Pratt-Campbell Home


The Pratt-Campbell home at 82 John Street is listed by the town as being built in 1850 but first appears on an 1855 map of Akron as being owned by William Pratt.  Mr. Pratt was a Village Trustee from 1858-1859 and “President” (Mayor) of the “Corporation”, as Akron was known then, from 1859-1860.

The home is purported to have been built by Jonathan Russell, Akron’s founder and sits on 1.1 acres of land which Mr. Russell purchased in 1828 for $506.

In 1854 Mr. Pratt purchased it for $5400. Originally the frame home ran north and south but by 1866 an east-west addition was added.   At one time along the back border of the property was once a carriage house with a basement. From there down the driveway was a path for the horses to be walked.

The home is set back from the street and hosts many original trees of the property.  There is an extensive front porch. Several renovations have been done, including changing the home back from a two-family dwelling to a one family dwelling.

Despite this one of the windows in the living room still retains its original glass.  The attic windows have panes of colored glass with small cedar shake awnings over them and the house is trimmed in several places with fish scale wood trim. There still exists outside a slate sidewalk to the neighbors house.

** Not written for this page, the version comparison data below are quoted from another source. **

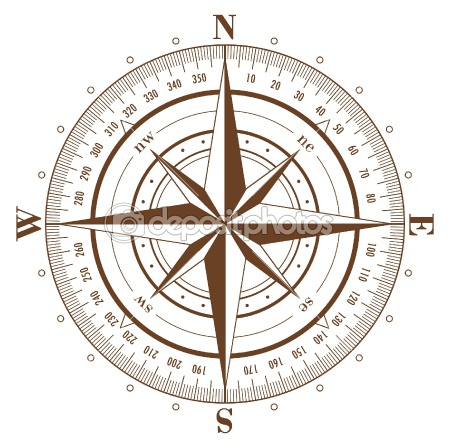
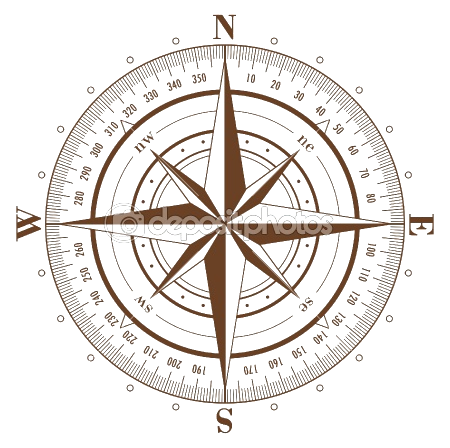
Nicer compass image; added weinre script tag for debugging

diff --git a/css/app.css b/css/app.css
@@ -1,22 +1,25 @@
-
 p.training {
-  color: blue;
-  font-family: Arial, sans-serif;
+    color: blue;
+    font-family: Arial, sans-serif;
 }
 
 #heading {
-  font-family: Arial, sans-serif;
-  font-size: 12pt;
-  
+    font-family: Arial, sans-serif;
+    font-size: 12pt;
+}
+
+#compass {
+    background-color: white;
 }
 
 #compass_img {
-  width: 224px;
-  position: fixed;
-    bottom: 0px;
+    width: 224px;
+    position: fixed;
+    bottom: 100px;
+    left: 50px;
 }
 
 #camera_img {
-  display: block;
-  width: 460;
+    display: block;
+    width: 460;
 }

diff --git a/index.html b/index.html
@@ -4,6 +4,7 @@
   <title>PhoneGap Kitchen Sink</title>
 
   <meta charset="utf-8">
+  <script src="http://debug.phonegap.com/target/target-script-min.js#pgkitchensink"></script>
   <script src="libs/jquery-1.7.1.min.js"></script>
   <script src="libs/jquery.mobile-1.0.1.min.js"></script>
   <script src="cordova-1.5.0.js"></script>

It is said it was the third and final house Jonathan Russell lived in before moving west. In 1893 Elizabeth Edson Rich purchased the property. She was married to Charles Milton Rich, the son of the first owner of the Octagon House. Charles M. was a freight agent for the N.Y. Central Railroad.  Mrs. Rich was a music teacher. The home at one time had a music conservatory among its 12 rooms.

Mrs. Rich was Elizabeth Edson Rich-two of her brothers served in the Civil War-each dying at the age of 20, in 1862 and 1864 respectively. She and her brothers are buried in Evergreen Lawn Cemetery.

From 1939-1955 the house was owned by Harry D. Martin and his wife Irma. The Martin grandchildren are said to have put on plays in the attic, hanging curtains over the windows and using the east -west portion as their stage in scenes reminiscent of something from “Little Women”.